Though Galen Weston Jr. may have stepped back from his role as Loblaws CEO, to many, he still represents Canada’s runaway grocery prices and troublesome grocery oligopoly, given his position at Loblaw Companies Ltd.’s parent company, George Weston Ltd.
Now CEO and chairman of the supermarket giant named for his great-grandfather, the younger Weston has just announced the company’s latest fiscal results, which, surprisingly, don’t appear as rosy as those recently reported by Loblaws Companies Ltd. specifically or competitor Metro.
— blogTO (@blogTO) August 2, 2023
While profits for the 16-week period ending October 7, 2023 was up just over five per cent year-over-year — hitting a whopping $18.4 billion — net earnings available to shareholders were down a substantial 31 per cent, or $279 million versus the same time last year.
This drop was is not to do with a lack of grocery sales, though, but is instead being blamed on one-time value adjustments on the investment properties George Weston’s has through the Choice Properties Real Estate Investment Trust.
The figure would have been even worse if it weren’t for the performance of Loblaws stores, which Weston said “delivered another quarter of strong operational and financial results.”
As noted in a release on the results, earnings were largely focused in beauty product and prescriptions sales via Shoppers Drug Mart, as well as, of course, food sales at Weston’s various grocery arms.
While sales in these areas increased, so did costs, which were attributed to “targeted promotional investment” and also an increase in inventory lost to theft and by other means — which explains why Loblaw’s brands have been ramping up security measures.
I still don’t understand how Weston fraudulently rob the people and made off with as little as a slap on the wrist.
— Captain Kvetch (@CaptainKvetch_) July 29, 2023
As shoppers continue to stress about expenses during the cost of living crisis, Loblaw Companies Ltd.’s discount stores, such as No Frills, are seeing more business, prompting the conglomerate to continue to invest in more of these types of outlets.
While it is now common knowledge that grocery items have been seeing higher price escalations than headline inflation, Weston execs were sure to deflect any accusations of price-gouging by stating that “increased investments to lower food prices were reflected in Loblaw’s internal food inflation, which was lower than Canada’s food CPI.”

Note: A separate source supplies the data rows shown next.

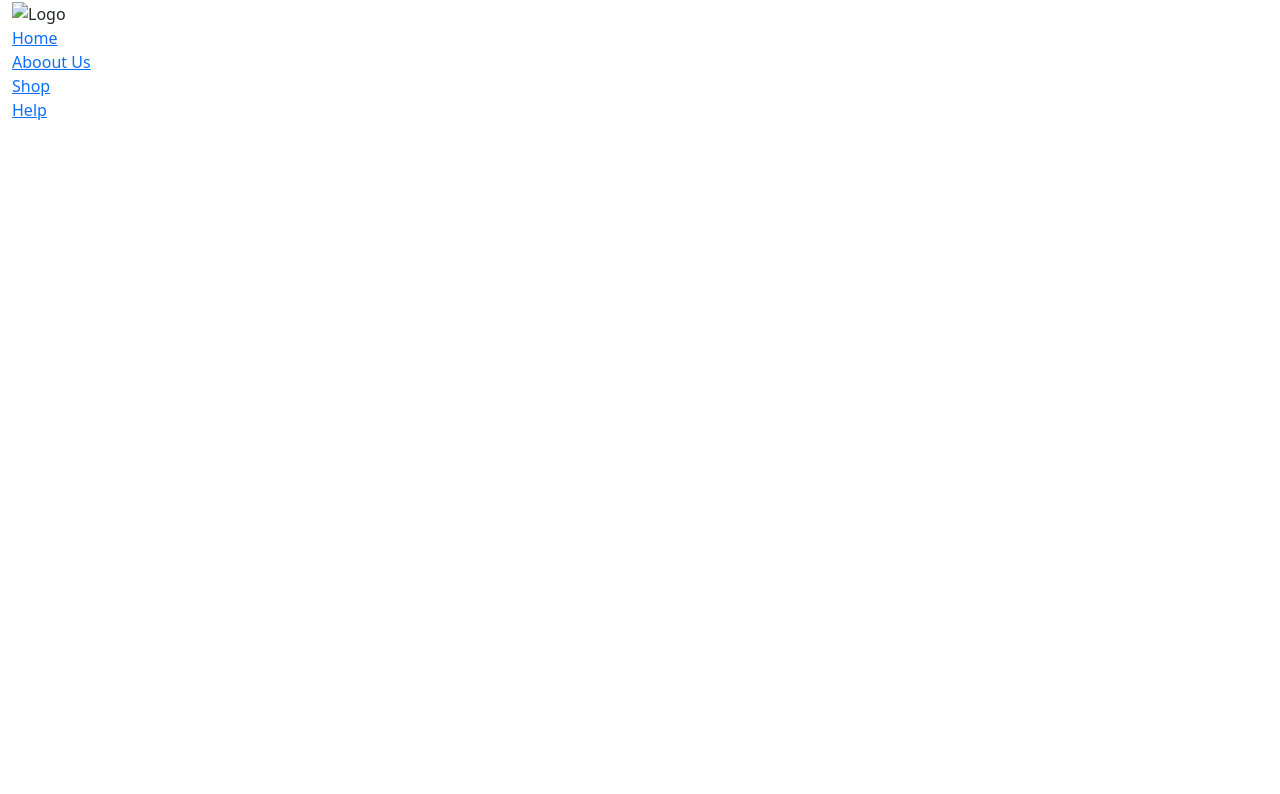
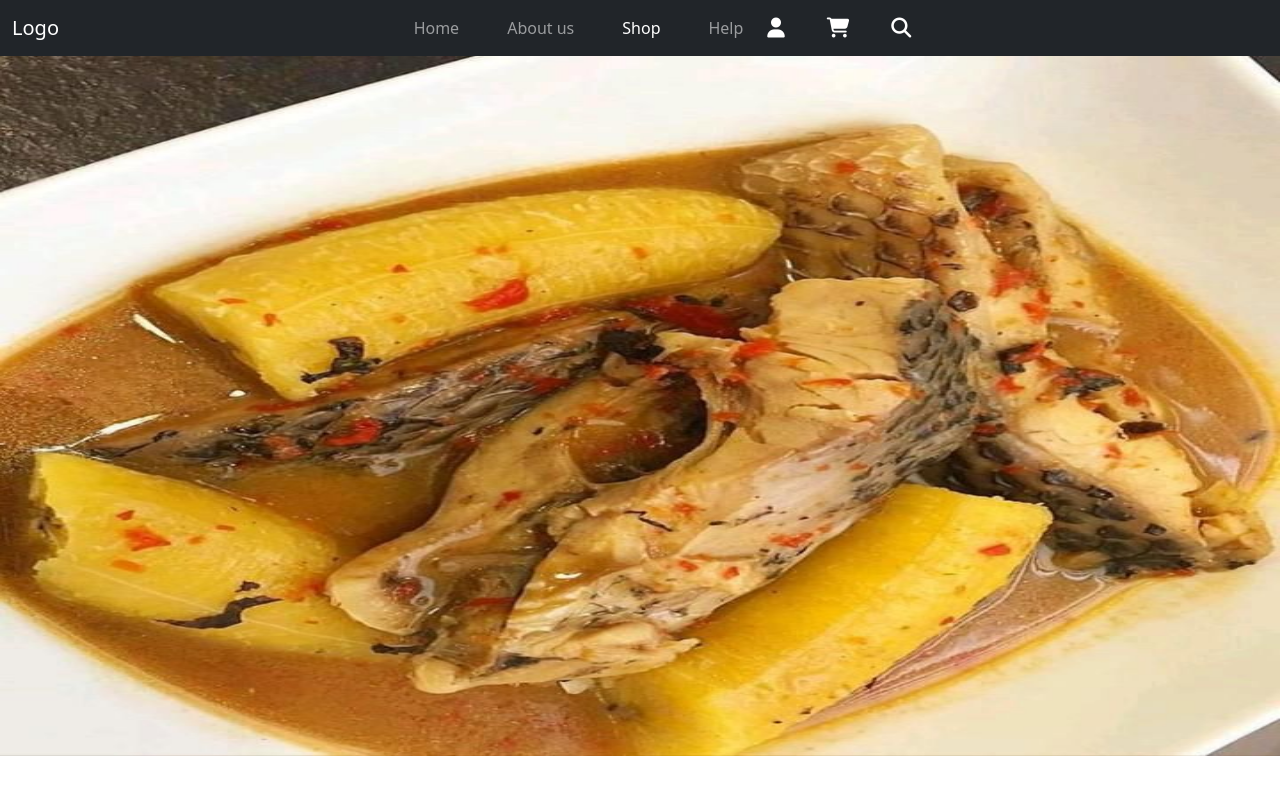
Before and after one commit to AppsTechLabs/food-delivery-service, a plain HTML site: page FRONTEND/Shop.html in a window 1280 px wide. Drawn offline with nearby package versions, Linux system fonts and the light colour scheme.

Commit message:
started shop page design

```diff
--- a/FRONTEND/Shop.html
+++ b/FRONTEND/Shop.html
@@ -4,44 +4,62 @@
     <meta charset="UTF-8">
     <meta name="viewport" content="width=device-width, initial-scale=1.0">
     <title>Shop page</title>
+    <link rel="stylesheet" href="https://cdnjs.cloudflare.com/ajax/libs/font-awesome/6.4.2/css/all.min.css" integrity="sha512-z3gLpd7yknf1YoNbCzqRKc4qyor8gaKU1qmn+CShxbuBusANI9QpRohGBreCFkKxLhei6S9CQXFEbbKuqLg0DA==" crossorigin="anonymous" referrerpolicy="no-referrer" />
     <link href="https://cdn.jsdelivr.net/npm/bootstrap@5.0.2/dist/css/bootstrap.min.css" rel="stylesheet" integrity="sha384-EVSTQN3/azprG1Anm3QDgpJLIm9Nao0Yz1ztcQTwFspd3yD65VohhpuuCOmLASjC" crossorigin="anonymous">
+    <link href="assets/css/main.css" rel="stylesheet">
 
 </head>
 <body>
 
-    <header>
+    <nav class="navbar navbar-expand-lg navbar-dark bg-dark">
+        <div class="container-fluid">
+          <a class="navbar-brand" href="#">Logo</a>
+          <button class="navbar-toggler" type="button" data-bs-toggle="collapse" data-bs-target="#mynavbar">
+            <span class="navbar-toggler-icon"></span>
+          </button>
 
-        <div class="container-fluid">
+            <div class="collapse navbar-collapse px-5 justify-content-center" id="mynavbar">
+                <ul class="navbar-nav">
+                    <li class="nav-item">
+                        <a class="nav-link mx-3" href="#">Home</a>
+                    </li>
+                    <li class="nav-item">
+                        <a class="nav-link mx-3" href="#">About us</a>
+                    </li>
+                    <li class="nav-item">
+                        <a class="nav-link active mx-3" href="#" aria-current="page">Shop</a>
+                    </li>
+                    <li class="nav-item">
+                        <a class="nav-link mx-3" href="#">Help</a>
+                    </li>
 
-            <div class="navb-logo">
-                <img src="#", alt="Logo">
+
+
+                </ul>
+
+
+                <a href="#" class="navbar-brand icons">
+                    <i class="fa-solid fa-user" style="color: white;"></i> &nbsp;&nbsp;&nbsp;&nbsp;
+                </a>
+
+                <a href="#" class="navbar-brand icons">
+                    <i class="fa-solid fa-cart-shopping" style="color: white;"></i> &nbsp;&nbsp;&nbsp;&nbsp;
+                </a>
+
+                <a href="#" class="navbar-brand icons">
+                    <i class="fa-solid fa-search" style="color: white;"></i> &nbsp;&nbsp;&nbsp;&nbsp;
+                </a>
+
+
 
             </div>
 
-            <div class="item">
-                <a href="/">Home</a>
-            </div>
+        </div>
+    </nav>
 
-            <div class="item">
-                <a href="/">Aboout Us</a>
-            </div>
-
-            <div class="item">
-                <a href="/">Shop</a>
-            </div>
-
-            <div class="item">
-                <a href="/">Help</a>
-            </div>
-
-        </div>
-    </header>
-
-
-
-
-
-
+    <div class="row-lg-5">
+        <img src="assets/img/delicious 😋.jpeg" class="container-fluid p-0"   height="700px" alt="jgv">
+    </div>
 
 
 
```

Still, even with the net earnings on the decline (that is, net earnings available to common shareholders after taxes and payments of dividends to preferred shareholders), the release states that “higher sales and ongoing cost control initiatives drove adjusted net earnings growth in the quarter,” with a $13 million increase (2.8 per cent) in this figure from October 2022.